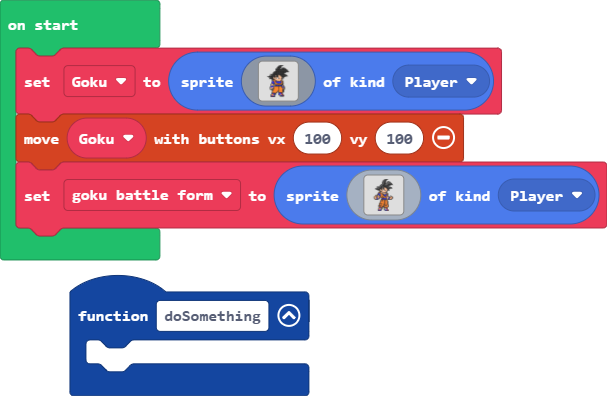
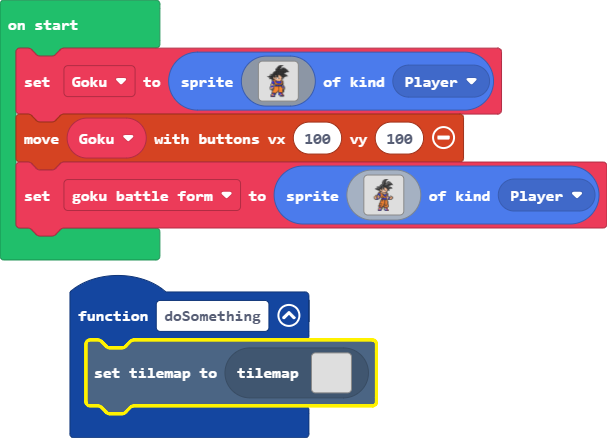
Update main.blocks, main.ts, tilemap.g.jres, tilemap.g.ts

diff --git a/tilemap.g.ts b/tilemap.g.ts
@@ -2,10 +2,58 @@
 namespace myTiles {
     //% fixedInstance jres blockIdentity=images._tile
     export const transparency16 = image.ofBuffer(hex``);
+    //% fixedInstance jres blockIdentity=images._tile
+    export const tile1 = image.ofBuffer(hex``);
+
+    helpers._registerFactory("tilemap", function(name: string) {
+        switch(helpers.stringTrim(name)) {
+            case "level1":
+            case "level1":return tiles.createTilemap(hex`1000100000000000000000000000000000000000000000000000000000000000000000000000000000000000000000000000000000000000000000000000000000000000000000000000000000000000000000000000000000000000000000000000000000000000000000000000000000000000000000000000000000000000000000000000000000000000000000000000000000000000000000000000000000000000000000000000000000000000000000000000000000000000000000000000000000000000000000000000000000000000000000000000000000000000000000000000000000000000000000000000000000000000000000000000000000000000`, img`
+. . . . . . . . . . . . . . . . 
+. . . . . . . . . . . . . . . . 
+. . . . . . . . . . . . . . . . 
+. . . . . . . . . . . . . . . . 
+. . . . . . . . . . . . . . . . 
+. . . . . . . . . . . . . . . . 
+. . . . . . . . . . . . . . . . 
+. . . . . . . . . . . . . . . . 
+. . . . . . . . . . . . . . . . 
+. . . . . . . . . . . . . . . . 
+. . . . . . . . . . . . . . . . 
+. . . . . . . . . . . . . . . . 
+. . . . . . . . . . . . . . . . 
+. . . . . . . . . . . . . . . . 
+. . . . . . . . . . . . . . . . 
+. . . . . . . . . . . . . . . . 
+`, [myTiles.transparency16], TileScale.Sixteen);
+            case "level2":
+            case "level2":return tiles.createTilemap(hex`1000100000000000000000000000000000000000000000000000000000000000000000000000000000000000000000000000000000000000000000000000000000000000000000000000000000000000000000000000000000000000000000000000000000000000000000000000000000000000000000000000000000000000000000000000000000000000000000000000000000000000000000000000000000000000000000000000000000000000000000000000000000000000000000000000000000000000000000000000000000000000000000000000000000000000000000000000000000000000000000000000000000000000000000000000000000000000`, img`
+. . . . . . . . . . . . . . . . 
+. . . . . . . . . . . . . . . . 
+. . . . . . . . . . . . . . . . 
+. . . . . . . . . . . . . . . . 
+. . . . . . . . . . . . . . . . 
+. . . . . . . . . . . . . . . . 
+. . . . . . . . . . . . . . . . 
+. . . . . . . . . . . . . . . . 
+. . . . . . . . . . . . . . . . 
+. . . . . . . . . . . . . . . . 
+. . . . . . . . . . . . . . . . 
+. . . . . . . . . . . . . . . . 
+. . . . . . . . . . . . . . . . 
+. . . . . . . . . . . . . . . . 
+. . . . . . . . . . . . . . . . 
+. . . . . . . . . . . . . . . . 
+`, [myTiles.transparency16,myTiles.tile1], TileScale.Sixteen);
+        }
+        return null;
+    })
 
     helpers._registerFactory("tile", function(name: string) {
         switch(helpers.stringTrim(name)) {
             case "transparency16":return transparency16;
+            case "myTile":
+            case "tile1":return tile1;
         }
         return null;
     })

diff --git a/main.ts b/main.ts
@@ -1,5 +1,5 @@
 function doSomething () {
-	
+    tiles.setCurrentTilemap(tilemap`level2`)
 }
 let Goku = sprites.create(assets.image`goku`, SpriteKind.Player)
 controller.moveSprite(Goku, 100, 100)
--
> _Task instructions_:
Output all of the entries verbatim, leaving out any images.

> _Output for this task_:
Update main.blocks, main.ts, tilemap.g.jres, tilemap.g.ts

diff --git a/tilemap.g.ts b/tilemap.g.ts
@@ -2,10 +2,58 @@
 namespace myTiles {
     //% fixedInstance jres blockIdentity=images._tile
     export const transparency16 = image.ofBuffer(hex``);
+    //% fixedInstance jres blockIdentity=images._tile
+    export const tile1 = image.ofBuffer(hex``);
+
+    helpers._registerFactory("tilemap", function(name: string) {
+        switch(helpers.stringTrim(name)) {
+            case "level1":
+            case "level1":return tiles.createTilemap(hex`1000100000000000000000000000000000000000000000000000000000000000000000000000000000000000000000000000000000000000000000000000000000000000000000000000000000000000000000000000000000000000000000000000000000000000000000000000000000000000000000000000000000000000000000000000000000000000000000000000000000000000000000000000000000000000000000000000000000000000000000000000000000000000000000000000000000000000000000000000000000000000000000000000000000000000000000000000000000000000000000000000000000000000000000000000000000000000`, img`
+. . . . . . . . . . . . . . . . 
+. . . . . . . . . . . . . . . . 
+. . . . . . . . . . . . . . . . 
+. . . . . . . . . . . . . . . . 
+. . . . . . . . . . . . . . . . 
+. . . . . . . . . . . . . . . . 
+. . . . . . . . . . . . . . . . 
+. . . . . . . . . . . . . . . . 
+. . . . . . . . . . . . . . . . 
+. . . . . . . . . . . . . . . . 
+. . . . . . . . . . . . . . . . 
+. . . . . . . . . . . . . . . . 
+. . . . . . . . . . . . . . . . 
+. . . . . . . . . . . . . . . . 
+. . . . . . . . . . . . . . . . 
+. . . . . . . . . . . . . . . . 
+`, [myTiles.transparency16], TileScale.Sixteen);
+            case "level2":
+            case "level2":return tiles.createTilemap(hex`1000100000000000000000000000000000000000000000000000000000000000000000000000000000000000000000000000000000000000000000000000000000000000000000000000000000000000000000000000000000000000000000000000000000000000000000000000000000000000000000000000000000000000000000000000000000000000000000000000000000000000000000000000000000000000000000000000000000000000000000000000000000000000000000000000000000000000000000000000000000000000000000000000000000000000000000000000000000000000000000000000000000000000000000000000000000000000`, img`
+. . . . . . . . . . . . . . . . 
+. . . . . . . . . . . . . . . . 
+. . . . . . . . . . . . . . . . 
+. . . . . . . . . . . . . . . . 
+. . . . . . . . . . . . . . . . 
+. . . . . . . . . . . . . . . . 
+. . . . . . . . . . . . . . . . 
+. . . . . . . . . . . . . . . . 
+. . . . . . . . . . . . . . . . 
+. . . . . . . . . . . . . . . . 
+. . . . . . . . . . . . . . . . 
+. . . . . . . . . . . . . . . . 
+. . . . . . . . . . . . . . . . 
+. . . . . . . . . . . . . . . . 
+. . . . . . . . . . . . . . . . 
+. . . . . . . . . . . . . . . . 
+`, [myTiles.transparency16,myTiles.tile1], TileScale.Sixteen);
+        }
+        return null;
+    })
 
     helpers._registerFactory("tile", function(name: string) {
         switch(helpers.stringTrim(name)) {
             case "transparency16":return transparency16;
+            case "myTile":
+            case "tile1":return tile1;
         }
         return null;
     })

diff --git a/main.ts b/main.ts
@@ -1,5 +1,5 @@
 function doSomething () {
-	
+    tiles.setCurrentTilemap(tilemap`level2`)
 }
 let Goku = sprites.create(assets.image`goku`, SpriteKind.Player)
 controller.moveSprite(Goku, 100, 100)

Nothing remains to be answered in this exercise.